+++ AVAILABLE RECORDS
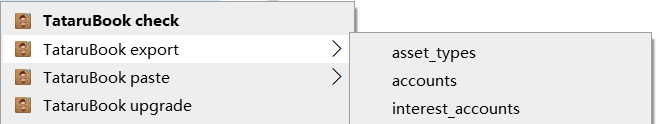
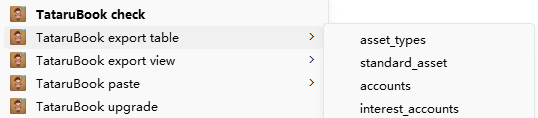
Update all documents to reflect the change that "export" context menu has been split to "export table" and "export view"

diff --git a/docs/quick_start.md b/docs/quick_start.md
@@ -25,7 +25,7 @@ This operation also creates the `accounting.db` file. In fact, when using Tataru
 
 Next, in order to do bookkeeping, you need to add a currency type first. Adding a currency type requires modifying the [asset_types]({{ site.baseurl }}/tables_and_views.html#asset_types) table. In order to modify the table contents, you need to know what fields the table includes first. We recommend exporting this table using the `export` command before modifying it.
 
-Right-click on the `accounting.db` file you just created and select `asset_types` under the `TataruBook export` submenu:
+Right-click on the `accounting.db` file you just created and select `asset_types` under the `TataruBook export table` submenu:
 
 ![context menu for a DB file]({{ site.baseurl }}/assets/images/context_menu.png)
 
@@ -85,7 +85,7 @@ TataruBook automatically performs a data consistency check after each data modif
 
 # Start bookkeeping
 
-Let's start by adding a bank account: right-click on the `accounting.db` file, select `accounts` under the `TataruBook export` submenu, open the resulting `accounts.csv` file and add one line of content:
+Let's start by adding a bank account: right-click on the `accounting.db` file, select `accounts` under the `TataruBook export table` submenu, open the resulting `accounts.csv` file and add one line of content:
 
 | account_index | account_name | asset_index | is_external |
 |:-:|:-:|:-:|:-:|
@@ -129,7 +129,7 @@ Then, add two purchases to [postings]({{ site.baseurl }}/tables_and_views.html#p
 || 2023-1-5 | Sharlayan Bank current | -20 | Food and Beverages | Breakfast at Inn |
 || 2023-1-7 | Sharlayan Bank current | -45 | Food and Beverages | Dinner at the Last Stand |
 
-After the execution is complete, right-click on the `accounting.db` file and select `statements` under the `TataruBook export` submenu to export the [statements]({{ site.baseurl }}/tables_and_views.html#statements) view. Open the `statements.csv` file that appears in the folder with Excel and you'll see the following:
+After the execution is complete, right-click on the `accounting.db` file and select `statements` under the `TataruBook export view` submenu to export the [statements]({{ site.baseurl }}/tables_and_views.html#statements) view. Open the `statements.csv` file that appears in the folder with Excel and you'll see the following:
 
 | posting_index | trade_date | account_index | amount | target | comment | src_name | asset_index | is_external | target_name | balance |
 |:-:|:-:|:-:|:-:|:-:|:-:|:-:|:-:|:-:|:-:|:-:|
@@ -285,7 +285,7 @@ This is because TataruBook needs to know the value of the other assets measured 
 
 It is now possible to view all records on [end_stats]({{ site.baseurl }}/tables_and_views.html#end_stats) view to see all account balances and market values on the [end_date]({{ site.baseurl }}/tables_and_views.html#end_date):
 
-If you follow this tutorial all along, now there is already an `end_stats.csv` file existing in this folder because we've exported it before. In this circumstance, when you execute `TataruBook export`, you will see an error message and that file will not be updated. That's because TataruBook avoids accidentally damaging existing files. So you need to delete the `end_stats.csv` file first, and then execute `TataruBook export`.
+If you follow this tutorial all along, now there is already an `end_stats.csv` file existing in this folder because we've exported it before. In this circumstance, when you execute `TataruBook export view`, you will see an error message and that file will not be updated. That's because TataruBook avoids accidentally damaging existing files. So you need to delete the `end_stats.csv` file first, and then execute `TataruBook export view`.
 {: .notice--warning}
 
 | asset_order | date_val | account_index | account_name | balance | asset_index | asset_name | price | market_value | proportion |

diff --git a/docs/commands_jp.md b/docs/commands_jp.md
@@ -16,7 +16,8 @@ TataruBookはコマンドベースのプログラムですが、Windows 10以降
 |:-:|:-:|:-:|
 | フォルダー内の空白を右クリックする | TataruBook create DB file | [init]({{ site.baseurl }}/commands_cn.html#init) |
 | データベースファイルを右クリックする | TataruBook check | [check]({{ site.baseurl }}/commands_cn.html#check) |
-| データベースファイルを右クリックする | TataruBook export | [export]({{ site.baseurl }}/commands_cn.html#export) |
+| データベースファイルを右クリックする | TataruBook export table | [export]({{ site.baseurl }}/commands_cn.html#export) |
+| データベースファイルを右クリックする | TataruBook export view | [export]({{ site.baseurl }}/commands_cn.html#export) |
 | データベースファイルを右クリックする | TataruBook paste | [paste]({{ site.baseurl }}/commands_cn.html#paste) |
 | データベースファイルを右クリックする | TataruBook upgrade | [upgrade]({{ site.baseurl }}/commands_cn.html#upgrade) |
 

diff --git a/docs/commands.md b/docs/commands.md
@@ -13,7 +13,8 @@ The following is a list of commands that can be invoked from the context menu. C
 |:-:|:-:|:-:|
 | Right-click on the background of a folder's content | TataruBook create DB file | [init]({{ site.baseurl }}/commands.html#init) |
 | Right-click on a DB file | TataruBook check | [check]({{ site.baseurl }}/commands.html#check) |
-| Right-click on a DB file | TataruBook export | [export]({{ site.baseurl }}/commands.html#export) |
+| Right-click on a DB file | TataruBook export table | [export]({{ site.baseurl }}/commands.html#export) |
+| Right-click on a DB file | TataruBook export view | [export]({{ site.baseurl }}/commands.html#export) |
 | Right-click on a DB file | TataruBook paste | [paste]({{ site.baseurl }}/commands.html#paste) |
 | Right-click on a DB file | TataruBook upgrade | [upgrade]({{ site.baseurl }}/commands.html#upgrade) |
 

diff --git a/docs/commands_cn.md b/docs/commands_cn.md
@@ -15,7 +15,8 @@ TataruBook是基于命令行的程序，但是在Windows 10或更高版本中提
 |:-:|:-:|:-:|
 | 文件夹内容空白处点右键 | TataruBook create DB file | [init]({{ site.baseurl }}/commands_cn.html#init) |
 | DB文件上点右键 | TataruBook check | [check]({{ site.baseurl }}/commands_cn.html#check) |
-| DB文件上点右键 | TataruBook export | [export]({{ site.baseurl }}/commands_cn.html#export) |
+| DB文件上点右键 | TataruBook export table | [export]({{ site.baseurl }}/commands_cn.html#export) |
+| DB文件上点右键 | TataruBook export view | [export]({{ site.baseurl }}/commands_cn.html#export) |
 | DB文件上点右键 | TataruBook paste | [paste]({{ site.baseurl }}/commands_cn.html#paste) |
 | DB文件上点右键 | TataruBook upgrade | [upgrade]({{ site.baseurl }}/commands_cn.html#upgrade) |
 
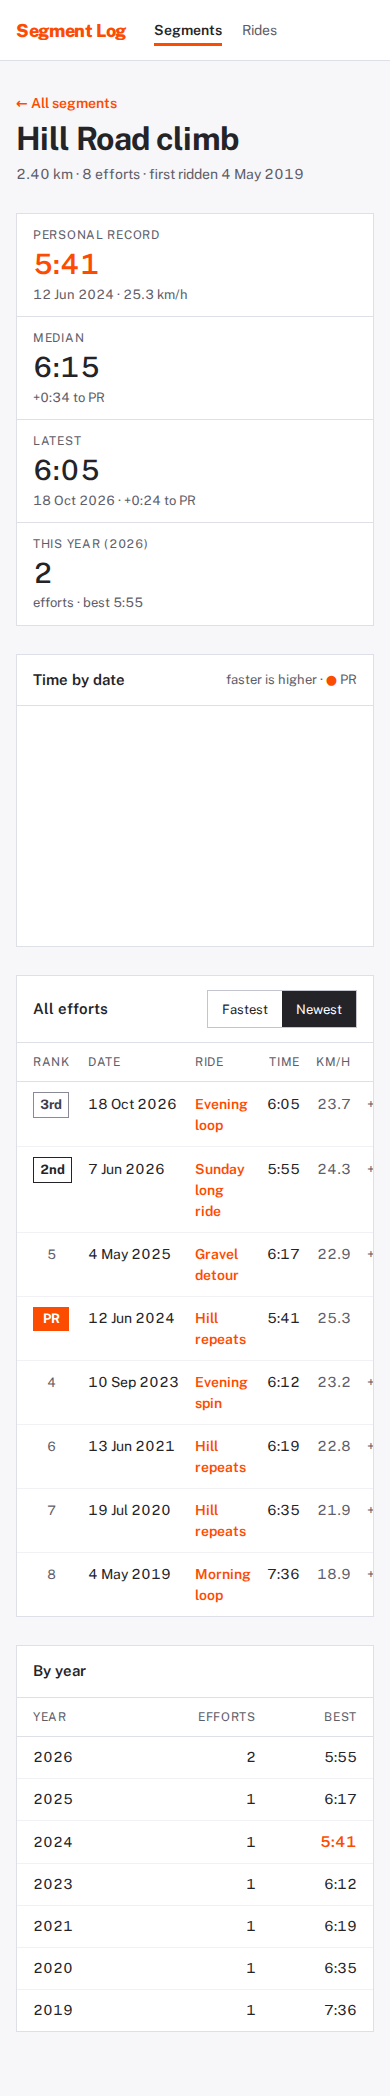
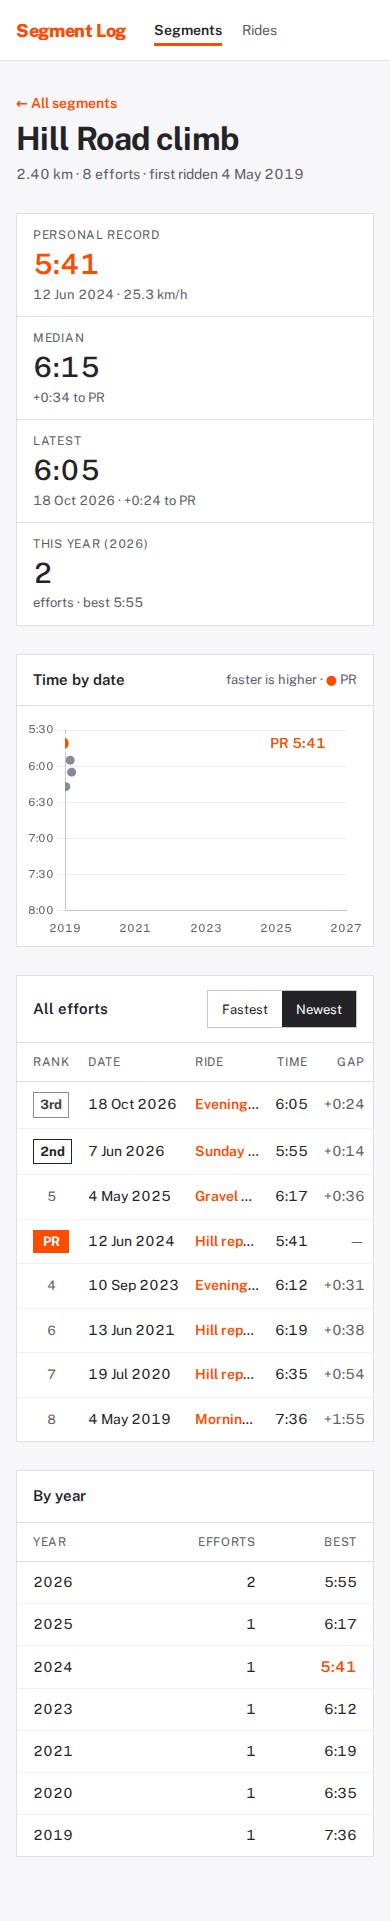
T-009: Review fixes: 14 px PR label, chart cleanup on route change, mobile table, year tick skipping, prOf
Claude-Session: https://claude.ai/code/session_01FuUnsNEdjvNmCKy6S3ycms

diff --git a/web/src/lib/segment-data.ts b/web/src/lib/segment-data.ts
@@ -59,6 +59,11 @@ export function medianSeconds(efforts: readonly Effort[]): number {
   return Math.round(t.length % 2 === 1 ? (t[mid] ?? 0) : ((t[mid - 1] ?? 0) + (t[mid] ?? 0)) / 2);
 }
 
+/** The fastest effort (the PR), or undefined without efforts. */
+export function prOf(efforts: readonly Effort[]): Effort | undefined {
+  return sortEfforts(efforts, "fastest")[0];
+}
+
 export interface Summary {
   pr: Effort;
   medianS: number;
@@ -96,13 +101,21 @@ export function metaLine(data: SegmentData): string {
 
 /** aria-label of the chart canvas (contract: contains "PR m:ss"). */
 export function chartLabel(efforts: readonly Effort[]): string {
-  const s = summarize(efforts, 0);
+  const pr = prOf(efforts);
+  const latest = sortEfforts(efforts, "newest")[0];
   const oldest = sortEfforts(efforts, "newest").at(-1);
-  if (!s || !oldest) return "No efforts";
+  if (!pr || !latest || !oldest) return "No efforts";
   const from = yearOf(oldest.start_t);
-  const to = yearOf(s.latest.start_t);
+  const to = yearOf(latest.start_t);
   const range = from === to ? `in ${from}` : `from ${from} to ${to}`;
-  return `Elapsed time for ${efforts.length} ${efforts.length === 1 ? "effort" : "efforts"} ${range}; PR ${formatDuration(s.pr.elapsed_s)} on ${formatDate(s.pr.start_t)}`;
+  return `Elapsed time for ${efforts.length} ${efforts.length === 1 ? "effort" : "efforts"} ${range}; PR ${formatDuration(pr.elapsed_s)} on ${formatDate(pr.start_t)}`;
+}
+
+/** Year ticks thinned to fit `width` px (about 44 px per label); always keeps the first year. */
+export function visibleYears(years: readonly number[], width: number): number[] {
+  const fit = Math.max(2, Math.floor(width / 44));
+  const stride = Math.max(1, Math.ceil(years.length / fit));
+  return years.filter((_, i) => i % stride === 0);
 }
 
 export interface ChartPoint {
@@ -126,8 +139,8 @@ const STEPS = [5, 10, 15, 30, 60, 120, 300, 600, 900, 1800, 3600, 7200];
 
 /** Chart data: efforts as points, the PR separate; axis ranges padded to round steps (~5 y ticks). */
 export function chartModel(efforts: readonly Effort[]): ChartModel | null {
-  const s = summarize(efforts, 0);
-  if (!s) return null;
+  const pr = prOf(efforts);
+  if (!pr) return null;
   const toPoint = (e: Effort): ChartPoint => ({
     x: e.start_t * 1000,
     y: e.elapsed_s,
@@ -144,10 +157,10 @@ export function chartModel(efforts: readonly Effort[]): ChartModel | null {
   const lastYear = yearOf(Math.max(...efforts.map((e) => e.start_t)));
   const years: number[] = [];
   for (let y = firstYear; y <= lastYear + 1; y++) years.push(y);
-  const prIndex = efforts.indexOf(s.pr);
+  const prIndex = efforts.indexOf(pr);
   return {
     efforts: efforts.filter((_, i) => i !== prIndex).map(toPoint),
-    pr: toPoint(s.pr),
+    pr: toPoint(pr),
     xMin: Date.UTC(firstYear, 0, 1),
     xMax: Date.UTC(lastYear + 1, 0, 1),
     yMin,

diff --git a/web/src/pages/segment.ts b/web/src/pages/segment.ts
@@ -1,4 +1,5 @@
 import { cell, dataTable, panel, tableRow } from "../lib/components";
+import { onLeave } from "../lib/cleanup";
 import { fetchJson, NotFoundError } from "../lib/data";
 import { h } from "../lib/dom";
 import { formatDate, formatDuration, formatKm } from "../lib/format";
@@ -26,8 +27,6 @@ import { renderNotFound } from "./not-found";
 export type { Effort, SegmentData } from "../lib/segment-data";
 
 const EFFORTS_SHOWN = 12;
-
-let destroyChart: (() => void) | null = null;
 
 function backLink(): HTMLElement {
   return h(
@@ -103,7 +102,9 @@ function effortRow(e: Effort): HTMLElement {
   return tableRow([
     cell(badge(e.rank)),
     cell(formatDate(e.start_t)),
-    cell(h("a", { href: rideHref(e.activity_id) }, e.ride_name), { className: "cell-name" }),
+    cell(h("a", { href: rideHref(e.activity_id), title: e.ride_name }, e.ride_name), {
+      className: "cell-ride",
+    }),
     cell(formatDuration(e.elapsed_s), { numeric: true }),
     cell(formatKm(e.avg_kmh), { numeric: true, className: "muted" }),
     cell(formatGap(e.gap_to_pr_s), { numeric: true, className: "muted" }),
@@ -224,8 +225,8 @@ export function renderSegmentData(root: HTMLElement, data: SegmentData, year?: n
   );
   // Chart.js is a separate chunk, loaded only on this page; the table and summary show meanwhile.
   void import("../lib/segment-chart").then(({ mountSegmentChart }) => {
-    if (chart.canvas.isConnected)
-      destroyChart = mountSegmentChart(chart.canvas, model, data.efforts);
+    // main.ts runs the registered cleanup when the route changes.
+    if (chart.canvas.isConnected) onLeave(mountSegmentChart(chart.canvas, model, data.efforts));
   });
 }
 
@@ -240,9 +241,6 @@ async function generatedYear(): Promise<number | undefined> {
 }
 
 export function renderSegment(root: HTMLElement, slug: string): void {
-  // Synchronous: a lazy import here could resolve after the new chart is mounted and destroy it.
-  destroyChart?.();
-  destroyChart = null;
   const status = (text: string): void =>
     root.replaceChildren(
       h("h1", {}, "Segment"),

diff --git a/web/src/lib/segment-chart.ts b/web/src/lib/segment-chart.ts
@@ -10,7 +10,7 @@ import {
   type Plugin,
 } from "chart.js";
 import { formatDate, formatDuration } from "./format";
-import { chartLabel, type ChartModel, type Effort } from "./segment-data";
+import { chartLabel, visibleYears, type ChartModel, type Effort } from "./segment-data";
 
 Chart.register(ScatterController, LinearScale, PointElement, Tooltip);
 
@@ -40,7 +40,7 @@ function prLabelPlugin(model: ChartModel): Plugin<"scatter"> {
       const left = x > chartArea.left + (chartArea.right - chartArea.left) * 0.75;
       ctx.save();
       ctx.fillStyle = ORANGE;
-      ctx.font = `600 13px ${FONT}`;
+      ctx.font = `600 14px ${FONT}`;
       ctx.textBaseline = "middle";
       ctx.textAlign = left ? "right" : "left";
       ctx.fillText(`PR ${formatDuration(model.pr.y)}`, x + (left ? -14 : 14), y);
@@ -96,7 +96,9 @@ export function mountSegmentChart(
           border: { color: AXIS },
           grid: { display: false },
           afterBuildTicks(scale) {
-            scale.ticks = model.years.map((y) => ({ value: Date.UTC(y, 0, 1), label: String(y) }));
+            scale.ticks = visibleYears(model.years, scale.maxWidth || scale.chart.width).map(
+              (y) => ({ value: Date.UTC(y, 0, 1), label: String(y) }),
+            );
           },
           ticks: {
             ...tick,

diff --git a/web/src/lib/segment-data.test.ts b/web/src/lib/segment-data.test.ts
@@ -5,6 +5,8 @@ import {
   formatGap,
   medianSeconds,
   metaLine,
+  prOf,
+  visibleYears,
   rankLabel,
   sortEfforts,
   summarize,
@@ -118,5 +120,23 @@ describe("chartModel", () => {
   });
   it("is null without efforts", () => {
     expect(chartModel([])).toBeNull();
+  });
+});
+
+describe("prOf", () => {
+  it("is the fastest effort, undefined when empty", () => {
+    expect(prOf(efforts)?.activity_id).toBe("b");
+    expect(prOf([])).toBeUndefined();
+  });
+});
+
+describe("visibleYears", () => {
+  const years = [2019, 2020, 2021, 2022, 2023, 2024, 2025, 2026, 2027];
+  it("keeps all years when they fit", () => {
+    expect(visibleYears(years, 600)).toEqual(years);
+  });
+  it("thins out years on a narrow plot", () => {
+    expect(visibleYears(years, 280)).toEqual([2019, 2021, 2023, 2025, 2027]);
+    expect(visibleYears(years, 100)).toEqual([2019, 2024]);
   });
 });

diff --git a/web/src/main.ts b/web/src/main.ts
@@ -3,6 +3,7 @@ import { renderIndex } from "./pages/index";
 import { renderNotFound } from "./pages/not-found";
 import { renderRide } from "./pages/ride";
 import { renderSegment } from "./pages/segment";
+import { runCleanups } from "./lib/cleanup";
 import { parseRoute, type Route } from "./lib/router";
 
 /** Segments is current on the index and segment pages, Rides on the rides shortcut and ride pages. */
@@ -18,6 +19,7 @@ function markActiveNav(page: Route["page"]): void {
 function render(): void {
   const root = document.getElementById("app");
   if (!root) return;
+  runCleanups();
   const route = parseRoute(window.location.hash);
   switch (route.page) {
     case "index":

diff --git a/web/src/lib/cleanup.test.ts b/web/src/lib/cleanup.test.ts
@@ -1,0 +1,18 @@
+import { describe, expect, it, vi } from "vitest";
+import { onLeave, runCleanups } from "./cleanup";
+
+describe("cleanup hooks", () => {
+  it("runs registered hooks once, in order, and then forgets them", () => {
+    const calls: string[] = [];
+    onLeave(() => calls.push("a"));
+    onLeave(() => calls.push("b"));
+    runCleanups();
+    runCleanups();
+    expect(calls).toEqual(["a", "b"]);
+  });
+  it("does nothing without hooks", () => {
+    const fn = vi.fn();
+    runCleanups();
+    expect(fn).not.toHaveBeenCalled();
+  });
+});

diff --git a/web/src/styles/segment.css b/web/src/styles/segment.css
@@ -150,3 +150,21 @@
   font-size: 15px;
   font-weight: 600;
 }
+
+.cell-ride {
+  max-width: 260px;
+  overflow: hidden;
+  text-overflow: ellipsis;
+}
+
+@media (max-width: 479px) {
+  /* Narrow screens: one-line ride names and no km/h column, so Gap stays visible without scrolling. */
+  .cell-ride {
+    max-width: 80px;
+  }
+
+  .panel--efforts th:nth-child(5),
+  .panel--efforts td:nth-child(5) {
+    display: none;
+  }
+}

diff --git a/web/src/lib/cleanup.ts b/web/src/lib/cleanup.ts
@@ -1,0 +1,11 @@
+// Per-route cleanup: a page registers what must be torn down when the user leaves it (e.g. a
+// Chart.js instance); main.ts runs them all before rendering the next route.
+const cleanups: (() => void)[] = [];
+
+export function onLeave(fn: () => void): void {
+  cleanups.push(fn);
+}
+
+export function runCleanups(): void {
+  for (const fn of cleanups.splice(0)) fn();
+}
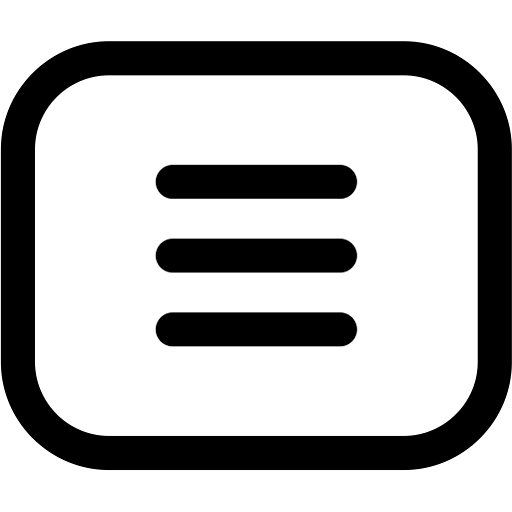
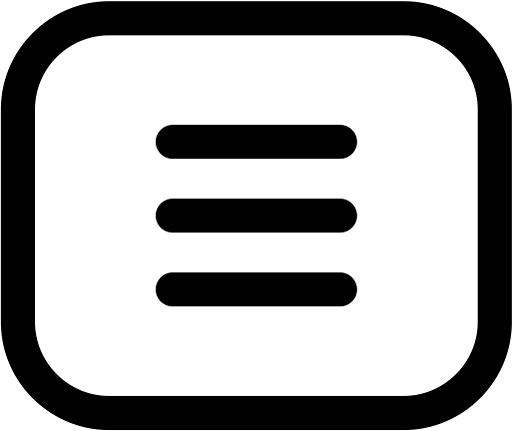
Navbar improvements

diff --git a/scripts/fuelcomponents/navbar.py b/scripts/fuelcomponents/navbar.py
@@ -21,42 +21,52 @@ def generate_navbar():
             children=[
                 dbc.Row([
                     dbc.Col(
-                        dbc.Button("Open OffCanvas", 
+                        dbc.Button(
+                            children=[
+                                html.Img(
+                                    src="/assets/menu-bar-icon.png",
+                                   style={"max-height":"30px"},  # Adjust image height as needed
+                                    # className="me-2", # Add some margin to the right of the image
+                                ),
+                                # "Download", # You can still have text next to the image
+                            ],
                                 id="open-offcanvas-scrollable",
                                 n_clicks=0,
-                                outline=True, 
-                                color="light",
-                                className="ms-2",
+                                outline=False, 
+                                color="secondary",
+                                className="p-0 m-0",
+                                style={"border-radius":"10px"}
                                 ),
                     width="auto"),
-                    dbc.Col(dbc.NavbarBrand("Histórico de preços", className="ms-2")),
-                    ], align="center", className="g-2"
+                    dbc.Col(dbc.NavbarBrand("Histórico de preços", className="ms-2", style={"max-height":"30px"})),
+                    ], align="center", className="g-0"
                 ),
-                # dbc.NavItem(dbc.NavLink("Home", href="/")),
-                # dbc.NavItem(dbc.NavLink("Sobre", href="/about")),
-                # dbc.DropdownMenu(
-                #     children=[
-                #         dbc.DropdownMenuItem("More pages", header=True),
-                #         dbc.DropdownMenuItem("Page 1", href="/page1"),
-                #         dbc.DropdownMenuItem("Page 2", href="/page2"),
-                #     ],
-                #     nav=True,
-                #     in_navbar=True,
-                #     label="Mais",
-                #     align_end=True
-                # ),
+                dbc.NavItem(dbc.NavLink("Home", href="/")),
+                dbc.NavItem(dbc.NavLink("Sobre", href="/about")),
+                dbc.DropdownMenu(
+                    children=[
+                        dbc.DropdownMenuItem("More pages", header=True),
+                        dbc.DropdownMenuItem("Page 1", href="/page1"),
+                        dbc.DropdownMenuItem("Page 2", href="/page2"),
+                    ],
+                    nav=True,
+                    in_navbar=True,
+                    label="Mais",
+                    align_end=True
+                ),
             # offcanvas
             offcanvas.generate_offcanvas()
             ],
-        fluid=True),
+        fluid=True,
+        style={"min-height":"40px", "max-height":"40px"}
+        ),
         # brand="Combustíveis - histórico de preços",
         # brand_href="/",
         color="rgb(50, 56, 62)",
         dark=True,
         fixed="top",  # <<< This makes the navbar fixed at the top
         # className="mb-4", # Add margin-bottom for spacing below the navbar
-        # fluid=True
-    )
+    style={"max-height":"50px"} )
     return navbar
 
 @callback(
++++++
In the lines above, spot each one that contains the word "className" and copy it.

- **TASK SOLUTION**:
-    cell(h("a", { href: rideHref(e.activity_id) }, e.ride_name), { className: "cell-name" }),
+      className: "cell-ride",
     cell(formatKm(e.avg_kmh), { numeric: true, className: "muted" }),
     cell(formatGap(e.gap_to_pr_s), { numeric: true, className: "muted" }),
+                                    # className="me-2", # Add some margin to the right of the image
-                                className="ms-2",
+                                className="p-0 m-0",
-                    dbc.Col(dbc.NavbarBrand("Histórico de preços", className="ms-2")),
-                    ], align="center", className="g-2"
+                    dbc.Col(dbc.NavbarBrand("Histórico de preços", className="ms-2", style={"max-height":"30px"})),
+                    ], align="center", className="g-0"
         # className="mb-4", # Add margin-bottom for spacing below the navbar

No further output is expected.